━━━ RECORDS

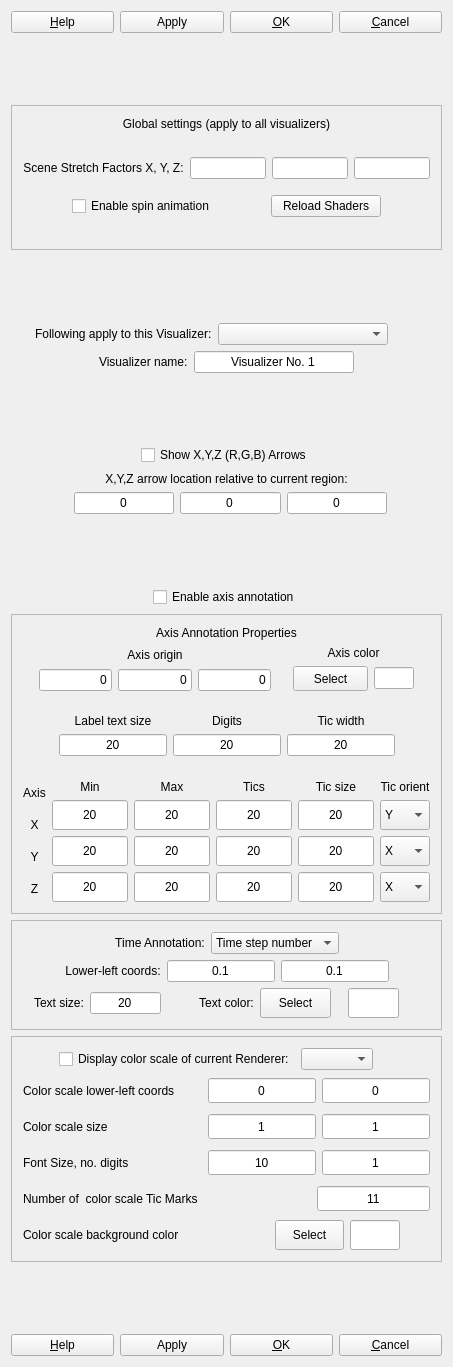
Before: the Qt Designer form apps/vaporgui/guis/ui/vizfeatures.ui in yyr/vapor, drawn with Qt 5.
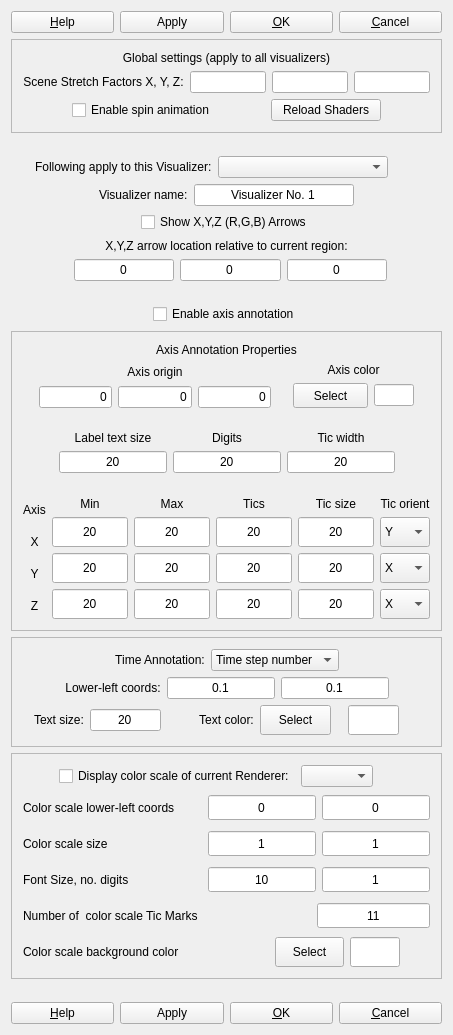
After: the same form once the commit is applied.

Patch:
```diff
--- a/apps/vaporgui/guis/ui/vizfeatures.ui
+++ b/apps/vaporgui/guis/ui/vizfeatures.ui
@@ -7,19 +7,19 @@
     <x>0</x>
     <y>0</y>
     <width>453</width>
-    <height>1367</height>
+    <height>1035</height>
    </rect>
   </property>
   <property name="minimumSize">
    <size>
     <width>450</width>
-    <height>1212</height>
+    <height>800</height>
    </size>
   </property>
   <property name="maximumSize">
    <size>
     <width>500</width>
-    <height>32767</height>
+    <height>1200</height>
    </size>
   </property>
   <property name="baseSize">
@@ -111,22 +111,6 @@
        </item>
       </layout>
      </item>
-     <item>
-      <spacer name="spacer426">
-       <property name="orientation">
-        <enum>Qt::Vertical</enum>
-       </property>
-       <property name="sizeType">
-        <enum>QSizePolicy::Expanding</enum>
-       </property>
-       <property name="sizeHint" stdset="0">
-        <size>
-         <width>17</width>
-         <height>13</height>
-        </size>
-       </property>
-      </spacer>
-     </item>
      <item>
       <widget class="QFrame" name="frame9">
        <property name="whatsThis">
@@ -154,22 +138,6 @@
             </property>
            </widget>
           </item>
-          <item>
-           <spacer name="spacer48_2">
-            <property name="orientation">
-             <enum>Qt::Vertical</enum>
-            </property>
-            <property name="sizeType">
-             <enum>QSizePolicy::Expanding</enum>
-            </property>
-            <property name="sizeHint" stdset="0">
-             <size>
-              <width>20</width>
-              <height>20</height>
-             </size>
-            </property>
-           </spacer>
-          </item>
           <item>
            <layout class="QHBoxLayout">
             <item>
@@ -245,19 +213,6 @@
             </item>
            </layout>
           </item>
-          <item>
-           <spacer name="verticalSpacer">
-            <property name="orientation">
-             <enum>Qt::Vertical</enum>
-            </property>
-            <property name="sizeHint" stdset="0">
-             <size>
-              <width>20</width>
-              <height>10</height>
-             </size>
-            </property>
-           </spacer>
-          </item>
           <item>
            <layout class="QHBoxLayout" name="horizontalLayout_6">
             <item>
@@ -333,22 +288,6 @@
             </item>
            </layout>
           </item>
-          <item>
-           <spacer name="spacer47_2">
-            <property name="orientation">
-             <enum>Qt::Vertical</enum>
-            </property>
-            <property name="sizeType">
-             <enum>QSizePolicy::Expanding</enum>
-            </property>
-            <property name="sizeHint" stdset="0">
-             <size>
-              <width>20</width>
-              <height>21</height>
-             </size>
-            </property>
-           </spacer>
-          </item>
          </layout>
         </item>
        </layout>
@@ -494,22 +433,6 @@
        </item>
       </layout>
      </item>
-     <item>
-      <spacer name="spacer28">
-       <property name="orientation">
-        <enum>Qt::Vertical</enum>
-       </property>
-       <property name="sizeType">
-        <enum>QSizePolicy::Expanding</enum>
-       </property>
-       <property name="sizeHint" stdset="0">
-        <size>
-         <width>17</width>
-         <height>13</height>
-        </size>
-       </property>
-      </spacer>
-     </item>
      <item>
       <layout class="QHBoxLayout">
        <item>
```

━━━━━━

A verbatim copy of every entry is wanted; the pictures stay out of it.

Before: the Qt Designer form apps/vaporgui/guis/ui/vizfeatures.ui in yyr/vapor, drawn with Qt 5.
After: the same form once the commit is applied.

Patch:
```diff
--- a/apps/vaporgui/guis/ui/vizfeatures.ui
+++ b/apps/vaporgui/guis/ui/vizfeatures.ui
@@ -7,19 +7,19 @@
     <x>0</x>
     <y>0</y>
     <width>453</width>
-    <height>1367</height>
+    <height>1035</height>
    </rect>
   </property>
   <property name="minimumSize">
    <size>
     <width>450</width>
-    <height>1212</height>
+    <height>800</height>
    </size>
   </property>
   <property name="maximumSize">
    <size>
     <width>500</width>
-    <height>32767</height>
+    <height>1200</height>
    </size>
   </property>
   <property name="baseSize">
@@ -111,22 +111,6 @@
        </item>
       </layout>
      </item>
-     <item>
-      <spacer name="spacer426">
-       <property name="orientation">
-        <enum>Qt::Vertical</enum>
-       </property>
-       <property name="sizeType">
-        <enum>QSizePolicy::Expanding</enum>
-       </property>
-       <property name="sizeHint" stdset="0">
-        <size>
-         <width>17</width>
-         <height>13</height>
-        </size>
-       </property>
-      </spacer>
-     </item>
      <item>
       <widget class="QFrame" name="frame9">
        <property name="whatsThis">
@@ -154,22 +138,6 @@
             </property>
            </widget>
           </item>
-          <item>
-           <spacer name="spacer48_2">
-            <property name="orientation">
-             <enum>Qt::Vertical</enum>
-            </property>
-            <property name="sizeType">
-             <enum>QSizePolicy::Expanding</enum>
-            </property>
-            <property name="sizeHint" stdset="0">
-             <size>
-              <width>20</width>
-              <height>20</height>
-             </size>
-            </property>
-           </spacer>
-          </item>
           <item>
            <layout class="QHBoxLayout">
             <item>
@@ -245,19 +213,6 @@
             </item>
            </layout>
           </item>
-          <item>
-           <spacer name="verticalSpacer">
-            <property name="orientation">
-             <enum>Qt::Vertical</enum>
-            </property>
-            <property name="sizeHint" stdset="0">
-             <size>
-              <width>20</width>
-              <height>10</height>
-             </size>
-            </property>
-           </spacer>
-          </item>
           <item>
            <layout class="QHBoxLayout" name="horizontalLayout_6">
             <item>
@@ -333,22 +288,6 @@
             </item>
            </layout>
           </item>
-          <item>
-           <spacer name="spacer47_2">
-            <property name="orientation">
-             <enum>Qt::Vertical</enum>
-            </property>
-            <property name="sizeType">
-             <enum>QSizePolicy::Expanding</enum>
-            </property>
-            <property name="sizeHint" stdset="0">
-             <size>
-              <width>20</width>
-              <height>21</height>
-             </size>
-            </property>
-           </spacer>
-          </item>
          </layout>
         </item>
        </layout>
@@ -494,22 +433,6 @@
        </item>
       </layout>
      </item>
-     <item>
-      <spacer name="spacer28">
-       <property name="orientation">
-        <enum>Qt::Vertical</enum>
-       </property>
-       <property name="sizeType">
-        <enum>QSizePolicy::Expanding</enum>
-       </property>
-       <property name="sizeHint" stdset="0">
-        <size>
-         <width>17</width>
-         <height>13</height>
-        </size>
-       </property>
-      </spacer>
-     </item>
      <item>
       <layout class="QHBoxLayout">
        <item>
```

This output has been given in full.